Google has made its app translation service available to all Android developers to enable them to offer their apps in different languages.
The service, first previewed in May at Google I/O, allows developers to purchase professional app translations through the Google Play Developer Console from third-party service providers at prices ranging on an average from $75 for a small app to $150 for a large app per language.
[ Learn how to work smarter, not harder with InfoWorld's roundup of all the tips and trends programmers need to know in the Developers' Survival Guide. Download the PDF today! | Keep up with the latest developer news with InfoWorld's Developer World newsletter. ]
Google ran a pilot service of the program before making it generally available. It is part of a toolbox offered by Google to developers so that they can distribute their apps around the world through its Google Play store.

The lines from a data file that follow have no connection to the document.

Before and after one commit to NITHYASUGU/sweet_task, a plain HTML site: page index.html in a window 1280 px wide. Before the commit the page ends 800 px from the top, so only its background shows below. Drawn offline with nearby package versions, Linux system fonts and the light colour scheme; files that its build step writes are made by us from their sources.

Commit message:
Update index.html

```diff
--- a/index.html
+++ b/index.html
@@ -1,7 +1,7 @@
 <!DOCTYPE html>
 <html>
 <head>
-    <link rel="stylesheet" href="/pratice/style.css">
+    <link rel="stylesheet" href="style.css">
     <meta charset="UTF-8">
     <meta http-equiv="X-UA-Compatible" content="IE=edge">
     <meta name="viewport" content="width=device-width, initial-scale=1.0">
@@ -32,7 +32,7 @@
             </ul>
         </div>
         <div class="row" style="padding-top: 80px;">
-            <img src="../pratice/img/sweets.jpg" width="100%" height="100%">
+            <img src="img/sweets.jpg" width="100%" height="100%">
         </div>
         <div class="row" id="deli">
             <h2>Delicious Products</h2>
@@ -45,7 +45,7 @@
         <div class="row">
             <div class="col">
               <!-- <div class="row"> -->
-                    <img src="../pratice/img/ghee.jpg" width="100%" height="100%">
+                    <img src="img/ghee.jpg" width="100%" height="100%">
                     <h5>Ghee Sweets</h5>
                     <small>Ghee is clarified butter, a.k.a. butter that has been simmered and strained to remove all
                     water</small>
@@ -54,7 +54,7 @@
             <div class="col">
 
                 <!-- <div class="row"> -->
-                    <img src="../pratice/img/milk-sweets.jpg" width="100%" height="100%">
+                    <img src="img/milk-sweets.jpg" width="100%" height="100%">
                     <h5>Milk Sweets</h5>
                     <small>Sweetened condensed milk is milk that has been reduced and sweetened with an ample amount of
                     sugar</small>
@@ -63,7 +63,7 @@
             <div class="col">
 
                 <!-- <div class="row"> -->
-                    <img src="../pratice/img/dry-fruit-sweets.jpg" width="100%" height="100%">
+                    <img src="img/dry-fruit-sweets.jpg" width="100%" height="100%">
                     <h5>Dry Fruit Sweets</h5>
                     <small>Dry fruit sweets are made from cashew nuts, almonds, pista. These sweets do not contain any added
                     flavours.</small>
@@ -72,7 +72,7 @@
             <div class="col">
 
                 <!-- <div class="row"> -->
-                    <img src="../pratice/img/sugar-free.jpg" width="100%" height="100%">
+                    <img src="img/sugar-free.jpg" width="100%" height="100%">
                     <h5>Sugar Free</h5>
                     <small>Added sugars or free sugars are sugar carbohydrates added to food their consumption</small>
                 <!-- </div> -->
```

The Internet giant claims that every day more than 1.5 million new Android phones and tablets around the world are turned on for the first time. "Each newly activated Android device is an opportunity for you as a developer to gain a new user, but frequently, that user speaks a different language from you," it said in a blog post Monday on its Android Developers Blog.
During the pilot, one of the participants RV AppStudios, the developer of a game called Zombie Ragdoll, used the tool to launch its new game simultaneously in 20 languages in August, according to Google. As a result of combining app translation with local marketing campaigns, it found that 80 percent of its installs "came from non-English-language users."
Google, which has its own automated Google Translate service, recommends to app developers professional translations rather than automated translations that "are less reliable than high-quality professional translations and may not produce as good an experience" for users. Translations purchased on Google's app translation service are described by Google as a direct business agreement between developers and the vendor. "You'll need to work directly with the vendor to manage the translation process and deliverables and resolve any support issues," it said.
Developers have to get their Android application package file (APK) ready for translation, including ensuring that the strings.xml file "is well organized, well commented, and accurate," and select the languages to target for translation. The app translation service figures in the Developer Console at the bottom of the APK section.